# THE TASK
If a line in the material below has the word "sampleItems", copy it.

# THE RECORDS
■ ■ ■

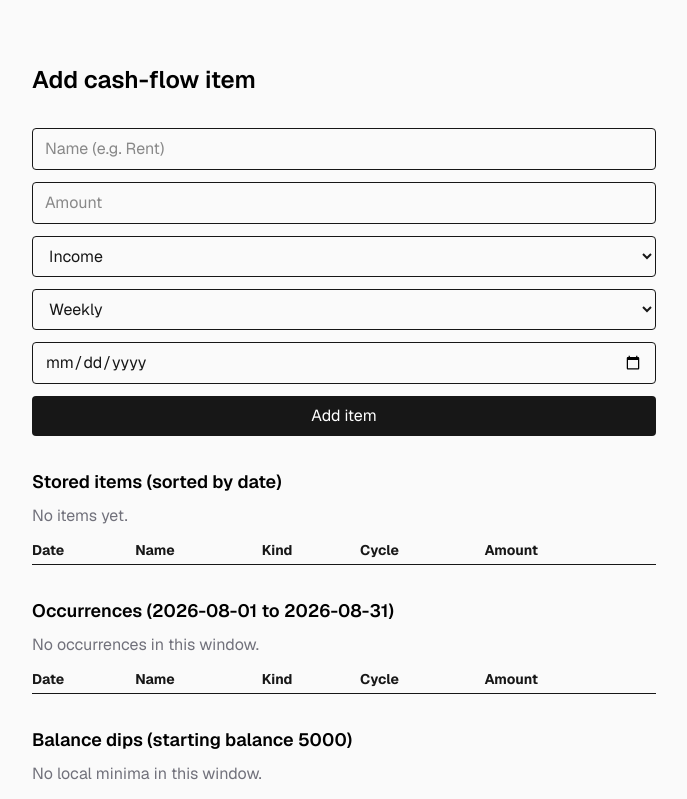
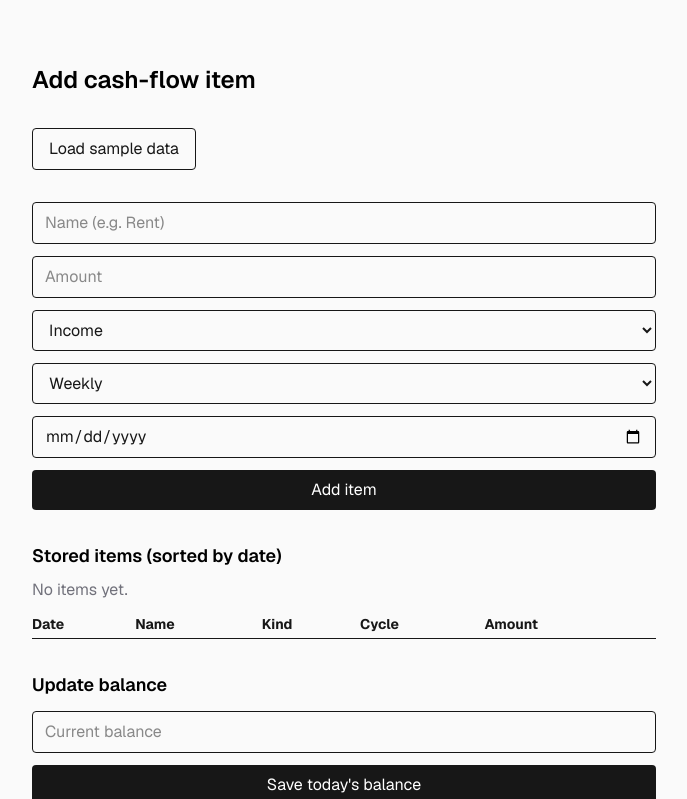
Before and after one commit to Marlve/Cashflow-Predictor, a Next.js app: page / in a window 1280 px wide. Shown: the top 799 px of the page, without its empty margins (296-983 px from the left). Built offline with nearby package versions, Linux system fonts and the light colour scheme.

Commit message:
added a input data for tesing and adjusted current balance to only walk from the current date that it is submitted

```diff
--- a/app/actions.ts
+++ b/app/actions.ts
@@ -1,7 +1,9 @@
 "use server";
 
 import { revalidatePath } from "next/cache";
-import { addItem } from "@/lib/storage";
+import { addItem, getItems, setBalanceCheckpoint } from "@/lib/storage";
+import { todayISO } from "@/lib/occurrences";
+import { sampleItems } from "@/lib/seedData";
 import { Cycle, ItemKind } from "@/lib/types";
 
 export async function addItemAction(formData: FormData): Promise<void> {
@@ -16,3 +18,20 @@ export async function addItemAction(formData: FormData): Promise<void> {
 
   revalidatePath("/");
 }
+
+export async function setBalanceAction(formData: FormData): Promise<void> {
+  setBalanceCheckpoint({
+    date: todayISO(),
+    balance: Number(formData.get("balance")),
+  });
+
+  revalidatePath("/");
+}
+
+export async function seedAction(): Promise<void> {
+  if (getItems().length === 0) {
+    sampleItems().forEach(addItem);
+  }
+
+  revalidatePath("/");
+}
--- a/app/page.tsx
+++ b/app/page.tsx
@@ -1,14 +1,24 @@
-import { addItemAction } from "./actions";
-import { getItems, sortItems } from "@/lib/storage";
+import { addItemAction, seedAction, setBalanceAction } from "./actions";
+import { getBalanceCheckpoint, getItems, sortItems } from "@/lib/storage";
 import { currentMonthWindow, expandAll } from "@/lib/occurrences";
 import { STARTING_BALANCE, findLocalMinima, walkBalance } from "@/lib/forecast";
 
 export default function Home() {
   const items = sortItems(getItems(), "date");
   const window = currentMonthWindow();
-  const occurrences = expandAll(getItems(), window);
-  const trajectory = walkBalance(occurrences, STARTING_BALANCE);
-  const dips = findLocalMinima(trajectory, STARTING_BALANCE);
+  const allOccurrences = expandAll(getItems(), window);
+
+  const checkpoint = getBalanceCheckpoint();
+  const startingBalance = checkpoint ? checkpoint.balance : STARTING_BALANCE;
+  // Charges up to and including the checkpoint date are already reflected in
+  // the checked balance, so the walk only needs what's still ahead.
+  const occurrences = checkpoint
+    ? allOccurrences.filter((occ) => occ.date > checkpoint.date)
+    : allOccurrences;
+
+  const trajectory = walkBalance(occurrences, startingBalance);
+  const dips = findLocalMinima(trajectory, startingBalance);
+  const balanceByDate = new Map(trajectory.map((point) => [point.date, point.balance]));
 
   return (
     <div className="flex flex-col flex-1 items-center bg-zinc-50 font-sans dark:bg-black">
@@ -16,6 +26,14 @@ export default function Home() {
         <h1 className="text-2xl font-semibold text-black dark:text-zinc-50">
           Add cash-flow item
         </h1>
+
+        {items.length === 0 && (
+          <form action={seedAction}>
+            <button type="submit" className="rounded border px-4 py-2">
+              Load sample data
+            </button>
+          </form>
+        )}
 
         <form action={addItemAction} className="flex flex-col gap-3">
           <input name="name" placeholder="Name (e.g. Rent)" required className="border rounded px-3 py-2" />
@@ -66,6 +84,30 @@ export default function Home() {
           </table>
         </div>
 
+        <div className="flex flex-col gap-3">
+          <h2 className="text-lg font-semibold text-black dark:text-zinc-50">
+            Update balance
+          </h2>
+          {checkpoint && (
+            <p className="text-zinc-500">
+              Last checked {checkpoint.date}: {checkpoint.balance}
+            </p>
+          )}
+          <form action={setBalanceAction} className="flex flex-col gap-3">
+            <input
+              name="balance"
+              type="number"
+              step="0.01"
+              placeholder="Current balance"
+              required
+              className="border rounded px-3 py-2"
+            />
+            <button type="submit" className="rounded bg-foreground text-background px-4 py-2">
+              Save today&apos;s balance
+            </button>
+          </form>
+        </div>
+
         <div className="flex flex-col gap-2">
           <h2 className="text-lg font-semibold text-black dark:text-zinc-50">
             Occurrences ({window.start} to {window.end})
@@ -81,6 +123,7 @@ export default function Home() {
                 <th className="border-b py-1">Kind</th>
                 <th className="border-b py-1">Cycle</th>
                 <th className="border-b py-1">Amount</th>
+                <th className="border-b py-1">Balance</th>
               </tr>
             </thead>
             <tbody>
@@ -91,6 +134,7 @@ export default function Home() {
                   <td className="py-1">{occ.kind}</td>
                   <td className="py-1">{occ.cycle}</td>
                   <td className="py-1">{occ.amount}</td>
+                  <td className="py-1">{balanceByDate.get(occ.date)}</td>
                 </tr>
               ))}
             </tbody>
@@ -99,7 +143,7 @@ export default function Home() {
 
         <div className="flex flex-col gap-2">
           <h2 className="text-lg font-semibold text-black dark:text-zinc-50">
-            Balance dips (starting balance {STARTING_BALANCE})
+            Balance dips (starting balance {startingBalance})
           </h2>
           {dips.length === 0 && (
             <p className="text-zinc-500">No local minima in this window.</p>
--- a/lib/forecast.ts
+++ b/lib/forecast.ts
@@ -1,6 +1,6 @@
 import { Occurrence } from "./occurrences";
 
-export const STARTING_BALANCE = 5000; // placeholder constant, no UI/persistence yet
+export const STARTING_BALANCE = 5000; // fallback used until a balance checkpoint is saved
 
 export interface BalancePoint {
   date: string; // ISO YYYY-MM-DD
--- a/lib/occurrences.ts
+++ b/lib/occurrences.ts
@@ -135,6 +135,11 @@ export function expandAll(items: CashFlowItem[], window: ForecastWindow): Occurr
   return all;
 }
 
+export function todayISO(): string {
+  const now = new Date();
+  return toISO(now.getUTCFullYear(), now.getUTCMonth() + 1, now.getUTCDate());
+}
+
 export function currentMonthWindow(): ForecastWindow {
   const now = new Date();
   const y = now.getUTCFullYear();
--- /dev/null
+++ b/lib/seedData.ts
@@ -0,0 +1,15 @@
+import { CashFlowItem } from "./types";
+
+// Fixed, well-past start dates so recurrence lands on the same day-of-month /
+// weekday regardless of when this is run. Only the day-of-month (monthly),
+// weekday (weekly), and month/day (annual) matter once expanded.
+export function sampleItems(): CashFlowItem[] {
+  return [
+    { id: crypto.randomUUID(), name: "Salary", amount: 3000, cycle: "monthly", startDate: "2024-01-25", kind: "income" },
+    { id: crypto.randomUUID(), name: "Freelance", amount: 150, cycle: "weekly", startDate: "2024-01-01", kind: "income" },
+    { id: crypto.randomUUID(), name: "Rent", amount: 1200, cycle: "monthly", startDate: "2024-01-01", kind: "bill" },
+    { id: crypto.randomUUID(), name: "Netflix", amount: 55, cycle: "monthly", startDate: "2024-01-15", kind: "bill" },
+    { id: crypto.randomUUID(), name: "Gym", amount: 40, cycle: "weekly", startDate: "2024-01-03", kind: "bill" },
+    { id: crypto.randomUUID(), name: "Car insurance", amount: 1200, cycle: "annual", startDate: "2024-03-10", kind: "bill" },
+  ];
+}
--- a/lib/storage.ts
+++ b/lib/storage.ts
@@ -1,6 +1,7 @@
-import { CashFlowItem } from "./types";
+import { BalanceCheckpoint, CashFlowItem } from "./types";
 
 const items: CashFlowItem[] = [];
+let balanceCheckpoint: BalanceCheckpoint | null = null;
 
 export function addItem(item: CashFlowItem): void {
   items.push(item);
@@ -8,6 +9,14 @@ export function addItem(item: CashFlowItem): void {
 
 export function getItems(): CashFlowItem[] {
   return items;
+}
+
+export function setBalanceCheckpoint(checkpoint: BalanceCheckpoint): void {
+  balanceCheckpoint = checkpoint;
+}
+
+export function getBalanceCheckpoint(): BalanceCheckpoint | null {
+  return balanceCheckpoint;
 }
 
 export type SortKey = "date" | "month" | "year";
--- a/lib/types.ts
+++ b/lib/types.ts
@@ -9,3 +9,8 @@ export interface CashFlowItem {
   startDate: string; // ISO date, YYYY-MM-DD
   kind: ItemKind;
 }
+
+export interface BalanceCheckpoint {
+  date: string; // ISO date, YYYY-MM-DD - the day this balance was checked
+  balance: number;
+}
```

■ ■ ■

# ANSWER TO THIS TASK
+import { sampleItems } from "@/lib/seedData";
+    sampleItems().forEach(addItem);
+export function sampleItems(): CashFlowItem[] {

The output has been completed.